Guilford Democrats gather for Obama’s annual message
Loyal Democrats and other Guilford citizens gather for President Obama’s State of the Union address. (photo by Christian Bryant)
A consensus of optimism was on display in Greensboro during a Jan. 22 State of the Union Address watch party hosted by volunteers for Organizing for America (OFA), the grassroots project of the Democratic National Committee. Despite low temperatures and rain, concerned Americans showed to support President Barack Obama and hear his extensive plan for “winning the future.”
More than 30 people piled into the Guilford County Democratic Party Headquarters to share laughs and fellowship, but most importantly to take in President Obama’s address and share thoughts on matters of national and local concern. The setting was very intimate, with onlookers sitting shoulder to shoulder.
The night opened with an outline of the president’s talking points from Democratic political strategist David Plouffe, who served as his chief campaign manager in 2008. Plouffe spoke to listeners via online conference call about Obama’s agenda, namely his goals to tell a story to listeners and to detail his roadmap for success.

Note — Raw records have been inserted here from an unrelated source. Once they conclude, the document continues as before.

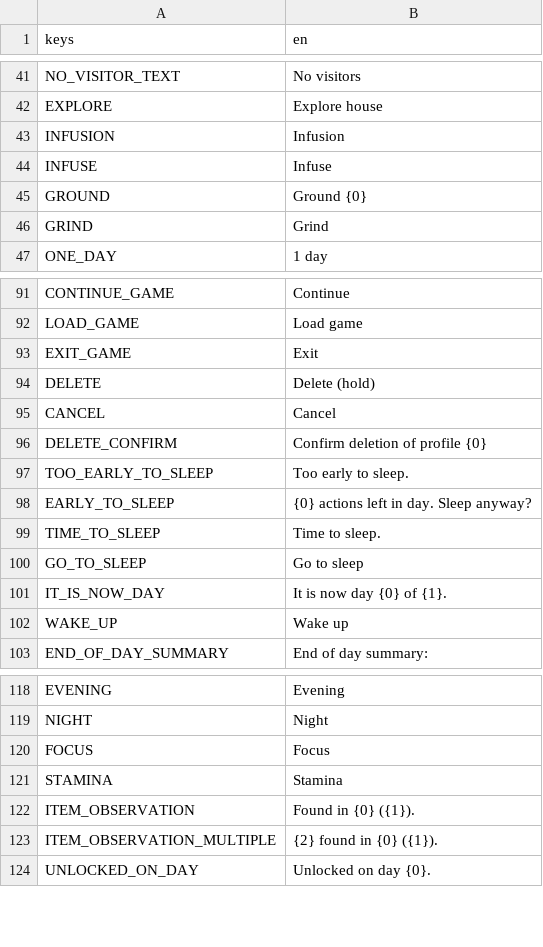
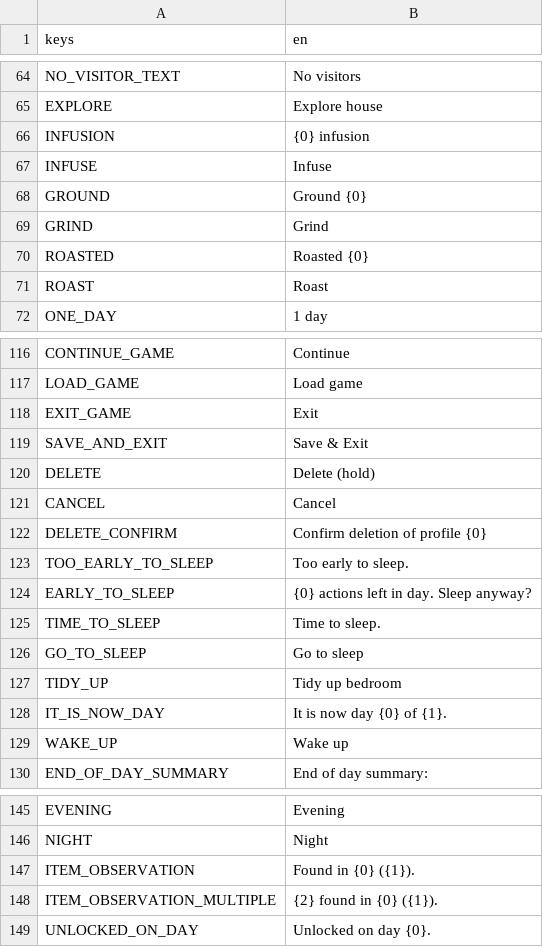
Before and after one commit to lupuchard/apothecary, a CSV file: locale.csv, drawn as a sheet; only a part is shown, gaps mark what is left out; the diff covers the shown part only.

```diff
--- a/locale.csv
+++ b/locale.csv
@@ -42,3 +65,3 @@ NO_VISITOR_TEXT,No visitors
 EXPLORE,Explore house
-INFUSION,Infusion
+INFUSION,{0} infusion
 INFUSE,Infuse
@@ -46,2 +69,4 @@ GROUND,Ground {0}
 GRIND,Grind
+ROASTED,Roasted {0}
+ROAST,Roast
 ONE_DAY,1 day
@@ -93,2 +118,3 @@ LOAD_GAME,Load game
 EXIT_GAME,Exit
+SAVE_AND_EXIT,Save & Exit
 DELETE,Delete (hold)
@@ -100,2 +126,3 @@ TIME_TO_SLEEP,Time to sleep.
 GO_TO_SLEEP,Go to sleep
+TIDY_UP,Tidy up bedroom
 IT_IS_NOW_DAY,It is now day {0} of {1}.
@@ -119,4 +146,2 @@ EVENING,Evening
 NIGHT,Night
-FOCUS,Focus
-STAMINA,Stamina
 ITEM_OBSERVATION,Found in {0} ({1}).
```
Also changed, not shown: 21 added rows elsewhere in this file, 51 other files.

Plouffe utilized an underdog-styled rhetoric, a contrast from violent political rhetoric some say set the stage for the Tuscon tragedy, to convey his message that bipartisanship is the only way to battle back against “great economic disasters” and resolve issues that have been widely debated. “We can win this fight for the future,” Plouffe said.
The mood became more somber after Plouffe’s speech when watch party attendees gave introductions and reasons for attending; short blurbs about hometowns and party affiliations transformed into murmurs of agreement on issues such as education, healthcare and government reform.
“This is the first time in 100 years that [Democrats] do not control state legislature,” one man said.
He went on to encourage others to get involved in local politics, that being a way to support Obama as he works with a Republican-controlled US House.
At about 9:15 p.m., the president took the stage before the 112 th Congress and began his annual address, which was made available through live online streaming.
The audience listened intently as Obama took a moment to emphasize how Americans are interconnected and bipartisanship is the only way to tackle the country’s most pronounced issues. Collective nods were detected as he echoed variations of the phrase “win the future” throughout the evening.
As expected, Obama concentrated mainly on innovation, education and infrastructure rebuilding during his speech. Of the three, education seemed to strike the strongest chord with the engaged viewers.
“I, like a lot of other people, am interested in our students doing well and succeeding,” said Patricia Gray, a music research worker. “What I’m hearing tonight sounds very good to me.”
Obama’s iterations on improving education, international competition and rebuilding America seemed to be in concordance with one another. During one point, he mentioned that China and India are competing and seeing success on an international level because of a greater emphasis on math and science within their educational systems.
The Race to the Top education reform was mentioned in an effort to drive the president’s points on academic excellence. Race to the Top is a multi-billion dollar Department of Education program designed to “improve teacher quality and student achievement,” Obama said. He first announced the reform along with Secretary of Education Arne Duncan in July of 2009.
Many educators in attendance applauded as the president issued a charge to young people contemplating their future endeavors: “If you want to make a difference in the life of a child, become a teacher. Your country needs you.”
Forsyth Tech received recognition for being able to train students for new jobs and careers despite factories moving out of the area. Kathy Proctor, a 55-year-old mother of two and biotechnology student at Forsyth Tech, was one of Obama’s guests for the evening.
Attendees became disgruntled as technical difficulties blurred the audio during what seemed to be Obama’s remarks on immigration reform. Even so, sentiments regarding the prospect of new immigration laws that will allow non-citizens more opportunities to gain US citizenship were positive.
“The DREAM Act is something we need to advance,” said OFA Regional Field Director Kane Miller. “It’s an issue of justice.”
The president concluded with comments about transparency within the government and, the moment that received the longest applause, the exit plan for withdrawing troops from
Most of the people in attendance gave relieved sighs after the speech and expressed feelings of optimism.
“It shows that he has a commitment to do the work of the nation, which is continuing the growth of the economy and really finding a way to rededicating to working across the aisle,” Miller said. “[We must] protect the progress made in the last two years.”
Attendees made several comments regarding Obama’s progress since being in office. Many agreed that continuing to build on the current progress is a priority and necessary to see significant changes.
“The future requires a whole new approach to how we travel, how we do energy and how we treat the environment,” Gray said. “I’m very encouraged that [Obama] understands what those issues are.”